Which lines of the records contain the word "scheme"? Copy each one.

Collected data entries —
--------------------------------
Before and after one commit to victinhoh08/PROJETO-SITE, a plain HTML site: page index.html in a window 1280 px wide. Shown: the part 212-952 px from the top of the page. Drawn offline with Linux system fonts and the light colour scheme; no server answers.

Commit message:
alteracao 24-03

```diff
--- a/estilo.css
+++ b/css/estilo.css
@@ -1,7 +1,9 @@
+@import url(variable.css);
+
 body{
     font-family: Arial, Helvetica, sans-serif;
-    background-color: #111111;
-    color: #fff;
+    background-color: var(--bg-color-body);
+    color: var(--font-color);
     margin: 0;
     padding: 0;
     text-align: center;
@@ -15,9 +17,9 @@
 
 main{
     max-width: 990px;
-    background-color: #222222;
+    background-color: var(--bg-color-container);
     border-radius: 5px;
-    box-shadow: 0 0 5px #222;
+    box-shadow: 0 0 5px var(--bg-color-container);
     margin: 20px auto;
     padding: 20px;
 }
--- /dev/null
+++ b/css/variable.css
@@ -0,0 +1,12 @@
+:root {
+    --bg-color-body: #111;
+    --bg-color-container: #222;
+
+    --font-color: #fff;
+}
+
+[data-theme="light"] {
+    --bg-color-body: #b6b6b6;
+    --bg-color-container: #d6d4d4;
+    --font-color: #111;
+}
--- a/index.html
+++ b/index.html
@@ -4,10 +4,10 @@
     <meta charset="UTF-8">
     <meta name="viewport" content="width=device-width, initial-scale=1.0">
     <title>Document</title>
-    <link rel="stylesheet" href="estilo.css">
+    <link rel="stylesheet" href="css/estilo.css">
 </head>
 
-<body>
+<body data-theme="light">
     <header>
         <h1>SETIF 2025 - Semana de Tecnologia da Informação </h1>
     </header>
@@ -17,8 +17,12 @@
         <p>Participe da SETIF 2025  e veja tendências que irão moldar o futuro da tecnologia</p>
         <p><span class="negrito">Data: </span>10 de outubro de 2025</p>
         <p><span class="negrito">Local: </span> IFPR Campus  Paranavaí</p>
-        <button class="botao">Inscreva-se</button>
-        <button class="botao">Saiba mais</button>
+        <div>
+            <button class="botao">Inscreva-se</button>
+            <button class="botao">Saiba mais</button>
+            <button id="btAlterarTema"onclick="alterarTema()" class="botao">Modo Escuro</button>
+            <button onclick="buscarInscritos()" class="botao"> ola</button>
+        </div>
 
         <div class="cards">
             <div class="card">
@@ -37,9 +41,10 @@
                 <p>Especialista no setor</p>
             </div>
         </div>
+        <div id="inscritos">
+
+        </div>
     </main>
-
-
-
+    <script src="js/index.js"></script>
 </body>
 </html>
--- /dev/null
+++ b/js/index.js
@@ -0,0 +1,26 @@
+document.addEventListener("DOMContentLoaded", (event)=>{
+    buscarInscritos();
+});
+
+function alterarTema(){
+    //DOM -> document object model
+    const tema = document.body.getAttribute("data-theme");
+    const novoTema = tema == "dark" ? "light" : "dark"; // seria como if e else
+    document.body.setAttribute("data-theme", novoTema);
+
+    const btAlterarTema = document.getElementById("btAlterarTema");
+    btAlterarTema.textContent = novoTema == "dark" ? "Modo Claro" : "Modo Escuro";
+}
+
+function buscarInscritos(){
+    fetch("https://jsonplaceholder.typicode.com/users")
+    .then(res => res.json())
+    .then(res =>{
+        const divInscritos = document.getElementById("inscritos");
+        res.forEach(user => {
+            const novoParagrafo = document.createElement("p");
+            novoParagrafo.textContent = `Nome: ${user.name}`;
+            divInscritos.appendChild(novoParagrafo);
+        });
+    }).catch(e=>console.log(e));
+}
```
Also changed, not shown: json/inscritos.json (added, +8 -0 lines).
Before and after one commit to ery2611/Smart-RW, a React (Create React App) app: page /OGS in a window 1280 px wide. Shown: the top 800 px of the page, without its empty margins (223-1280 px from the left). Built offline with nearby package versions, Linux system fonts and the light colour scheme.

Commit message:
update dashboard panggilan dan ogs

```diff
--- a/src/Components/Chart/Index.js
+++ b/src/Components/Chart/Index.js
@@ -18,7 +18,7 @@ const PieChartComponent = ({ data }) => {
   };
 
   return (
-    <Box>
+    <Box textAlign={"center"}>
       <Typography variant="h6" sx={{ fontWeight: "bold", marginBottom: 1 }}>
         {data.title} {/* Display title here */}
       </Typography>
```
--------------------------------
COMPLETED EXERCISE —
Before and after one commit to victinhoh08/PROJETO-SITE, a plain HTML site: page index.html in a window 1280 px wide. Shown: the part 212-952 px from the top of the page. Drawn offline with Linux system fonts and the light colour scheme; no server answers.
Before and after one commit to ery2611/Smart-RW, a React (Create React App) app: page /OGS in a window 1280 px wide. Shown: the top 800 px of the page, without its empty margins (223-1280 px from the left). Built offline with nearby package versions, Linux system fonts and the light colour scheme.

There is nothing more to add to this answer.